** EXERCISE MATERIALS **
┌────────

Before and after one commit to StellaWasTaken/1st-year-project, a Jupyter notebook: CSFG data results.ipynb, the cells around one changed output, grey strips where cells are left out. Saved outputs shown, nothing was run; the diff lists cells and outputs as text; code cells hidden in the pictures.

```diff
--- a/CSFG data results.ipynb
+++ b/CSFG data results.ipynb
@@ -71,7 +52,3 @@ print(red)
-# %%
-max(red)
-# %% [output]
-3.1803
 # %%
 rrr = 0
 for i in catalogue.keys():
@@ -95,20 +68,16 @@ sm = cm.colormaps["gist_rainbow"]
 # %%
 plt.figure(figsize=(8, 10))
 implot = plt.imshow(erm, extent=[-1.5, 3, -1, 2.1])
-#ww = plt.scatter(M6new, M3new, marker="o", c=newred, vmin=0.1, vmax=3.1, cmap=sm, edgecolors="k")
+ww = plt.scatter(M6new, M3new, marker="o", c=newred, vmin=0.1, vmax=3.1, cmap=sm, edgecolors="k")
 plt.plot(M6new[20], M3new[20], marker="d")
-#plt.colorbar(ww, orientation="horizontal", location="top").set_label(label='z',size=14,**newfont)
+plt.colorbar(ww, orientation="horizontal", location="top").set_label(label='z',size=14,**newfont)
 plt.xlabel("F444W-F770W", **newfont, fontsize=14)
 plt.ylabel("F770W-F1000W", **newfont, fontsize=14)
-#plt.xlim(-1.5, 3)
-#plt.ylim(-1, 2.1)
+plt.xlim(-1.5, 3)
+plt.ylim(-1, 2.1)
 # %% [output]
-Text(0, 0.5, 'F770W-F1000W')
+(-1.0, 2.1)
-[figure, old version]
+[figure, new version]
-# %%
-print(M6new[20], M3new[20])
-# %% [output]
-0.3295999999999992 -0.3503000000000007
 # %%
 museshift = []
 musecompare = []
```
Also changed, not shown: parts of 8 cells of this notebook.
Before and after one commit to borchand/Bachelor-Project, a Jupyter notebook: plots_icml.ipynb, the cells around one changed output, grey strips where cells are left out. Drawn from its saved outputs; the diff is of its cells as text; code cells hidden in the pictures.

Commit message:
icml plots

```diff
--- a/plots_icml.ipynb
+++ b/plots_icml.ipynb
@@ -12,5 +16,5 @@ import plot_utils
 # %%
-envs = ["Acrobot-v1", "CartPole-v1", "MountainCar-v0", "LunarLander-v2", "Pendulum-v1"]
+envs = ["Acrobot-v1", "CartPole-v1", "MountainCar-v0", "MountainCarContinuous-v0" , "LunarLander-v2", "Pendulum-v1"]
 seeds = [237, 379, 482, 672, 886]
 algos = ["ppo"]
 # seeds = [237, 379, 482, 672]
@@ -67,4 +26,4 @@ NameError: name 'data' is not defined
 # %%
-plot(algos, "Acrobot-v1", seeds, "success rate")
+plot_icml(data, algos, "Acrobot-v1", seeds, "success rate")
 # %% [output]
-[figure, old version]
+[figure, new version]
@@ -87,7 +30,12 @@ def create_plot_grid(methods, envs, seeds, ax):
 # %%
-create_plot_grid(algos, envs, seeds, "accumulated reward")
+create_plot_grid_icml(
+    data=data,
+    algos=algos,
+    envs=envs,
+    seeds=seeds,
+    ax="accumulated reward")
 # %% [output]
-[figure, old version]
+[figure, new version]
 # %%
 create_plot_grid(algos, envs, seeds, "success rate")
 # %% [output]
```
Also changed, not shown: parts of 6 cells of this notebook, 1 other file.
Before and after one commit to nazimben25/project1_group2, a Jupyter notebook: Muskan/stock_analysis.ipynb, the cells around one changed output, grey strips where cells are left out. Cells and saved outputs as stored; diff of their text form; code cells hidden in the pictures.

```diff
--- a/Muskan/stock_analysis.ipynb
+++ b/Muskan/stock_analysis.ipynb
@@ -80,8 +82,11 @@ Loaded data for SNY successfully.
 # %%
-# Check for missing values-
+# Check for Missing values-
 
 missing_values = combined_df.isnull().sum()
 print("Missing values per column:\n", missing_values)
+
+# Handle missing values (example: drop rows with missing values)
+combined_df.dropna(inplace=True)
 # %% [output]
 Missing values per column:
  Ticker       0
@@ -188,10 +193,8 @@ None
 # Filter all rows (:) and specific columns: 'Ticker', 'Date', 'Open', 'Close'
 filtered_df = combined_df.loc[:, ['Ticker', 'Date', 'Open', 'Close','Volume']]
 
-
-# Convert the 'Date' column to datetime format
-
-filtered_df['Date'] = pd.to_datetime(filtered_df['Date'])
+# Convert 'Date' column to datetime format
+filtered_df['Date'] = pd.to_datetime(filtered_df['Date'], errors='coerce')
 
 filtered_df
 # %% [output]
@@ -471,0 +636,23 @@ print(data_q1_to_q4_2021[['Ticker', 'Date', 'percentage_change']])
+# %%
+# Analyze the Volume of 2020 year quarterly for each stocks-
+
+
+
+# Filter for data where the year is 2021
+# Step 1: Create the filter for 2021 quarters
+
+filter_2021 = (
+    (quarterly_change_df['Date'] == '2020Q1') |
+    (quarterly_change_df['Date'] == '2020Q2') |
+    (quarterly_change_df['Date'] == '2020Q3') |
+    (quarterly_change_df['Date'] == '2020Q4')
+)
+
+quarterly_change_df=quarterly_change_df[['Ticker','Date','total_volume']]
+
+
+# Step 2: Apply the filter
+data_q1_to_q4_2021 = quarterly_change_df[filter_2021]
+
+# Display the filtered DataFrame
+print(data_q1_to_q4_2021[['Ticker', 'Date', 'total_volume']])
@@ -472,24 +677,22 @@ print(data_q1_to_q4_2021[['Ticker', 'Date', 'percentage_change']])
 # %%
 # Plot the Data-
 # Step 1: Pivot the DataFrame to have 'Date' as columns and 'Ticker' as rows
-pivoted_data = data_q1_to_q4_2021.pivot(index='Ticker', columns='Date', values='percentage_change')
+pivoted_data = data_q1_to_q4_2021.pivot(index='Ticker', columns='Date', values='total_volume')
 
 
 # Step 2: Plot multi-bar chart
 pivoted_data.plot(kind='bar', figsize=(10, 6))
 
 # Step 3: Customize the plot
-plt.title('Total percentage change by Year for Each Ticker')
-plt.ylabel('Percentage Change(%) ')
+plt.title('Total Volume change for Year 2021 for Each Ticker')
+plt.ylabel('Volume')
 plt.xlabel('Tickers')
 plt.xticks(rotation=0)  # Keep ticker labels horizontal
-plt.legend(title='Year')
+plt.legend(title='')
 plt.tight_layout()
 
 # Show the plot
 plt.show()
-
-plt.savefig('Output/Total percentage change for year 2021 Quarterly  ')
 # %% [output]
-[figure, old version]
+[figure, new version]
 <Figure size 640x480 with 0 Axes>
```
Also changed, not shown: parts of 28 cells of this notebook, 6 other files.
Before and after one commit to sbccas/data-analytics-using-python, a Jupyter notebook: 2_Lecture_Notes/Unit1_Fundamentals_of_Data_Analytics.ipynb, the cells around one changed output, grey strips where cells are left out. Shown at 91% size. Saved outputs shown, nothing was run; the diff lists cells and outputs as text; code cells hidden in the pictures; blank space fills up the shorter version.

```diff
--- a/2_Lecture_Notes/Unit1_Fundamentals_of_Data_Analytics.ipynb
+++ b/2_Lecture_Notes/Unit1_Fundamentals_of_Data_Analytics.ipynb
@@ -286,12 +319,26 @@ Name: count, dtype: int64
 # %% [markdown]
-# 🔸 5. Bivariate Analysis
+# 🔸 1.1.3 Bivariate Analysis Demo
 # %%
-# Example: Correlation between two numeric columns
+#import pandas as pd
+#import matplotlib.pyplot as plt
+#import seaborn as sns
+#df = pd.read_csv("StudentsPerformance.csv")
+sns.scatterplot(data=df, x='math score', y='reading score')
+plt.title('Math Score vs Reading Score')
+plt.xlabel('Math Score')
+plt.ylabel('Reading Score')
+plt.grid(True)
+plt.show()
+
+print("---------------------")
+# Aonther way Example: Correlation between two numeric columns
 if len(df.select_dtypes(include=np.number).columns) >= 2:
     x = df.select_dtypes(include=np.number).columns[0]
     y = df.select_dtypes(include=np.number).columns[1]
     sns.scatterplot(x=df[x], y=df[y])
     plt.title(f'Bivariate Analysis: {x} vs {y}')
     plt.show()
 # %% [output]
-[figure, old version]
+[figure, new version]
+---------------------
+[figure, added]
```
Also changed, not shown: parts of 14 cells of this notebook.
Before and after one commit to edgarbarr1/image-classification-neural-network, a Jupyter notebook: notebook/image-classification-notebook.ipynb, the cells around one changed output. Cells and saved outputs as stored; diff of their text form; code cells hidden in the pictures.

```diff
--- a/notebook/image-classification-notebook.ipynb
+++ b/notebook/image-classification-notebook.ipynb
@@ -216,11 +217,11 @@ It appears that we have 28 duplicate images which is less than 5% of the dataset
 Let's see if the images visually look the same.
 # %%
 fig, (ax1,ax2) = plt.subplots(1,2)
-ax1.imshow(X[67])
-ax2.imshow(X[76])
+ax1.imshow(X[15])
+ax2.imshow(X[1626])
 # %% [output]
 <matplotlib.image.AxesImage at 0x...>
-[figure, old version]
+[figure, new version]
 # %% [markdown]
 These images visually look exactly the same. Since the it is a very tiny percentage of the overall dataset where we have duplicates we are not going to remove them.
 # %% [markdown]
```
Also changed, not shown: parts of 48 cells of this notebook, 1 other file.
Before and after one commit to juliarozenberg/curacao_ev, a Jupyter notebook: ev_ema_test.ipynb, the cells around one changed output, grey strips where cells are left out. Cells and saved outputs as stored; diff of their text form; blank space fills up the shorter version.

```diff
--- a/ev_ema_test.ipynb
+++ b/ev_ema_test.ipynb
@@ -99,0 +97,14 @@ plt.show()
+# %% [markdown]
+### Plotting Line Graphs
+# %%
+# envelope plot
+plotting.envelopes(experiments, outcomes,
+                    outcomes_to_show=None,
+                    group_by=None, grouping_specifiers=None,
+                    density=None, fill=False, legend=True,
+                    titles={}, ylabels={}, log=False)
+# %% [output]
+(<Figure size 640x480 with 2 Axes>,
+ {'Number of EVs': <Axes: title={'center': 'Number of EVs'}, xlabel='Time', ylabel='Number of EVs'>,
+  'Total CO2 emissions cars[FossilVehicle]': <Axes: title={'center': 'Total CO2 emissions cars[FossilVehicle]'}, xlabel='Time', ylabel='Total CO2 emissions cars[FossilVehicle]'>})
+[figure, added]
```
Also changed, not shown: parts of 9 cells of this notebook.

└────────

Return each line from the material that includes the string "columns".

** WRITTEN ANSWER **
 # Filter all rows (:) and specific columns: 'Ticker', 'Date', 'Open', 'Close'
 # Step 1: Pivot the DataFrame to have 'Date' as columns and 'Ticker' as rows
-pivoted_data = data_q1_to_q4_2021.pivot(index='Ticker', columns='Date', values='percentage_change')
+pivoted_data = data_q1_to_q4_2021.pivot(index='Ticker', columns='Date', values='total_volume')
-# Example: Correlation between two numeric columns
+# Aonther way Example: Correlation between two numeric columns
 if len(df.select_dtypes(include=np.number).columns) >= 2:
     x = df.select_dtypes(include=np.number).columns[0]
     y = df.select_dtypes(include=np.number).columns[1]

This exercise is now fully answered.